  4. We will work with you, with your Customs Broker, and with the carrier to get the “In Bond” freight cleared and delivered as quickly as possible. However:
    • The problem that initially caused the freight to be put in bond can only be resolved by you, the exporter / importer /owner, working with your Customs Broker.
    • The problem, however serious or trivial, will not go away on its own, and your delays and your costs will continue to mount until you do resolve the problem.
    • Once the freight has been cleared, the carrier will require a reasonable period of time, perhaps hours or perhaps days, depending on circumstances, to schedule a driver to pick up the freight from the bonded compound, and deliver it to its destination.
      It is worth nothing that queues of “In Bond” freight are always longer, always take longer to clear, and always wait longer to be retrieved and delivered after clearance, on Mondays and after long weekends.
  5. We will keep you advised of the additional fees that will be assessed. These will be charged for delays, for storage, for inland clearance, for demurrage, for out-of-route mileage, and for re-delivery


Delivery of the freight will be delayed by at least day, and as long as 3 days. Revised paperwork is often required.

  • If you have repeated Customs clearance issues, your account will be flagged and your shipments will be designated for extra attention. This will translate directly into added delays and costs.



In order to facilitate international freight flows, the Customs clearance process has been designed to be very efficient for shippers who do their preparation carefully and accurately. If correct and complete documentation is sent to Customs (via a Customs Broker) with the correct lead time, and there is nothing suspicions, then Customs will regularly require no more than a few seconds to process the truck and the shipment when it arrives at the border. These shipments are given priority processing and handling. Only a random inspection would delay the process.

On the other hand, the system is also designed to be intentionally slow, time-consuming, and expensive for shippers who do not have their paperwork and processes in order. These shipments are not given priority processing and handling, which makes it difficult for a carrier to plan in advance for their release and re-delivery.

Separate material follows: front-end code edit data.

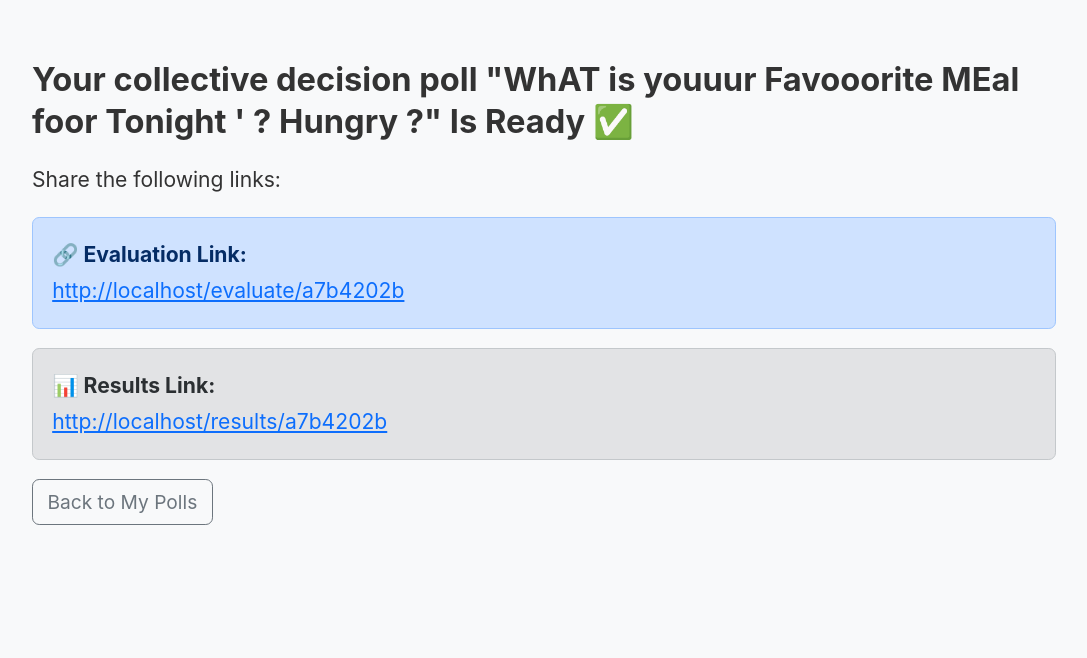
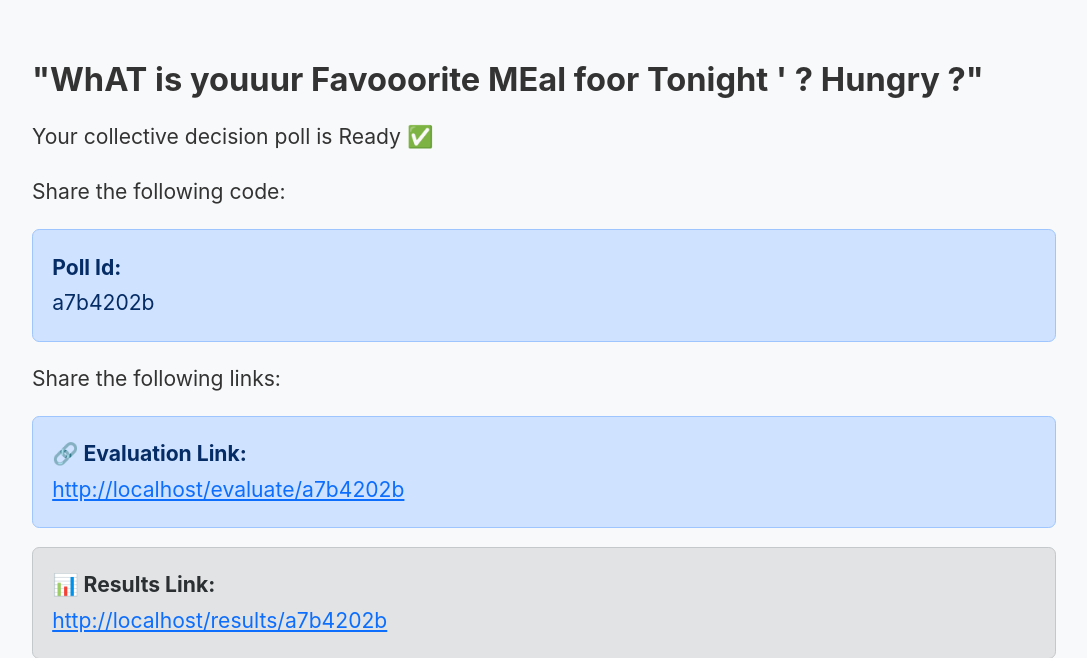
Before and after one commit to Decide-Mieux/app, a Flask app: page /share/a7b4202b in a window 1280 px wide. Shown: the top 658 px of the page, without its empty margins (96-1183 px from the left). Run offline with Flask 3, Linux system fonts and the light colour scheme; data comes from the database, SQL or seed files in the repository.

Commit message:
Add files via upload

```diff
--- a/app/templates/share_links.html
+++ b/app/templates/share_links.html
@@ -8,7 +8,13 @@
 </head>
 <body class="bg-light">
 <div class="container py-5">
-    <h2>Your collective decision poll "{{ decision.name }}" Is Ready ✅</h2>
+    <h2>"{{ decision.name }}"</h2>
+    <p>Your collective decision poll is Ready ✅</p>
+    <p>Share the following code:</p>
+    <div class="alert alert-primary">
+        <strong>Poll Id:</strong><br>
+        {{ decision.id }}
+    </div>
     <p>Share the following links:</p>
 
     <div class="alert alert-primary">
```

The freight is put in bond and taken to an approved Sufferance Warehouse or bonded carrier compound. The freight is often released the next business day, except that shipments put in bond over the weekend usually take 2 – 3 days to be released. Delivery is typically same day or next day after release.

The charges assessed will typically be between $150 and $600. However, if the freight had to be held at a remote border location, charges can easily exceed $1,000.